We noticed you are actually not timing your practice. Click the START button first next time you use the timer.
There are many benefits to timing your practice, including:
Last year, the number of months in which natalie went over [#permalink]
11 Jul 2003, 07:10
100% (01:54) correct
0% (00:00) wrong based on 1 sessions
HideShow timer Statistics
This topic is locked. If you want to discuss this question please re-post it in the respective forum.
I find this question, give it a try
data sufficiency in some months last year, natalie, a sales representative at SmithKline & Beecham, went over $60000 in sales. in how many months last year did she do so?
1. last year, the number of months in which natalie went over $60000 was 8 months more than the number of months in which she did not. 2. last year, the number of months in which natalie went below $60000 was 1/5 the number of months in which she did not.
1) You can solve for number of month > 60K which is the question asked.
2) You can solve for number of month not < 60K but no info on whether it equal to or greater than.

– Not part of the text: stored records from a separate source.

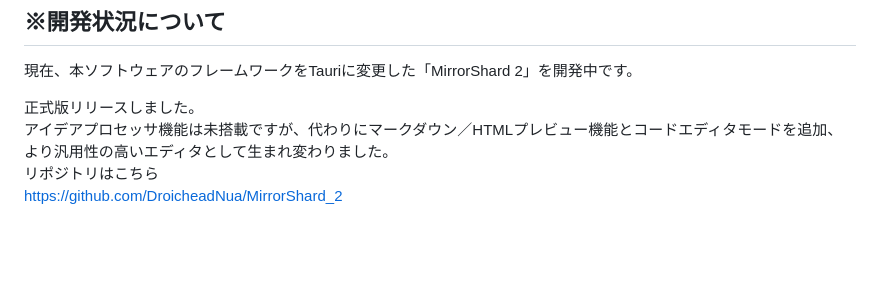
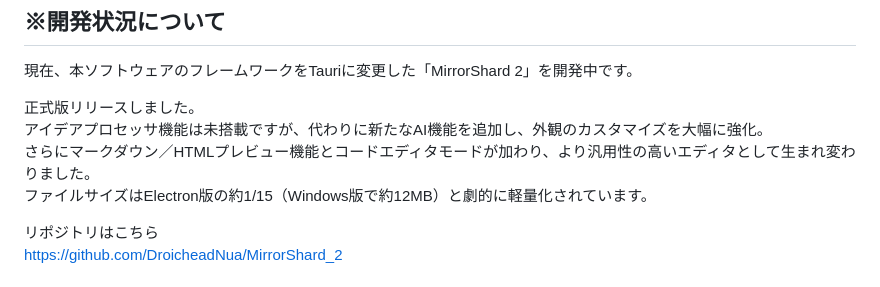
Before and after one commit to DroicheadNua/MirrorShard, a Markdown page: readme.md, the part around the change. Rendered like a GitHub page; blank space fills up the shorter version.

```diff
--- a/readme.md
+++ b/readme.md
@@ -2,7 +2,10 @@
 現在、本ソフトウェアのフレームワークをTauriに変更した「MirrorShard 2」を開発中です。
 
 正式版リリースしました。
-アイデアプロセッサ機能は未搭載ですが、代わりにマークダウン／HTMLプレビュー機能とコードエディタモードを追加、より汎用性の高いエディタとして生まれ変わりました。
+アイデアプロセッサ機能は未搭載ですが、代わりに新たなAI機能を追加し、外観のカスタマイズを大幅に強化。
+さらにマークダウン／HTMLプレビュー機能とコードエディタモードが加わり、より汎用性の高いエディタとして生まれ変わりました。
+ファイルサイズはElectron版の約1/15（Windows版で約12MB）と劇的に軽量化されています。
+
 リポジトリはこちら
 https://github.com/DroicheadNua/MirrorShard_2
 
```
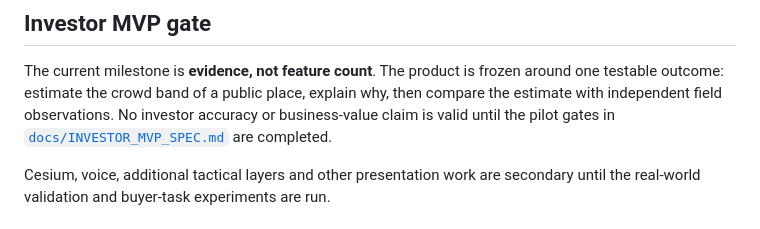
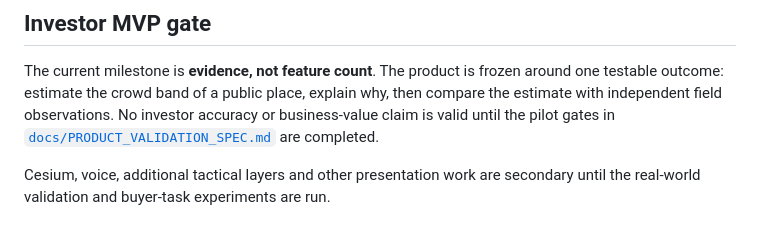
Before and after one commit to abrahamhl/eye-of-argus, a Markdown page: README.md, the part around the change. Rendered like a GitHub page.

Commit message:
docs: point README.md to public validation spec

```diff
--- a/README.md
+++ b/README.md
@@ -74,7 +74,7 @@ The current milestone is **evidence, not feature count**. The product is frozen
 around one testable outcome: estimate the crowd band of a public place, explain
 why, then compare the estimate with independent field observations. No investor
 accuracy or business-value claim is valid until the pilot gates in
-[`docs/INVESTOR_MVP_SPEC.md`](docs/INVESTOR_MVP_SPEC.md) are completed.
+[`docs/PRODUCT_VALIDATION_SPEC.md`](docs/PRODUCT_VALIDATION_SPEC.md) are completed.
 
 Cesium, voice, additional tactical layers and other presentation work are
 secondary until the real-world validation and buyer-task experiments are run.
```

Given the context of the question, IMO, it is reasonable to assume that we are talking about 12 months (we are talking about "last year").
AkamaiBrah Former Senior Instructor, Manhattan GMAT and VeritasPrep Vice President, Midtown NYC Investment Bank, Structured Finance IT MFE, Haas School of Business, UC Berkeley, Class of 2005 MBA, Anderson School of Management, UCLA, Class of 1993
From 2. we get no of months in which natalie went
below $60000 = 2. that means remaining 10 months either she == 60000 or > 60000.
From 1. no of months > 60000 = 8 + no of months <= 60000. we cannont find this information.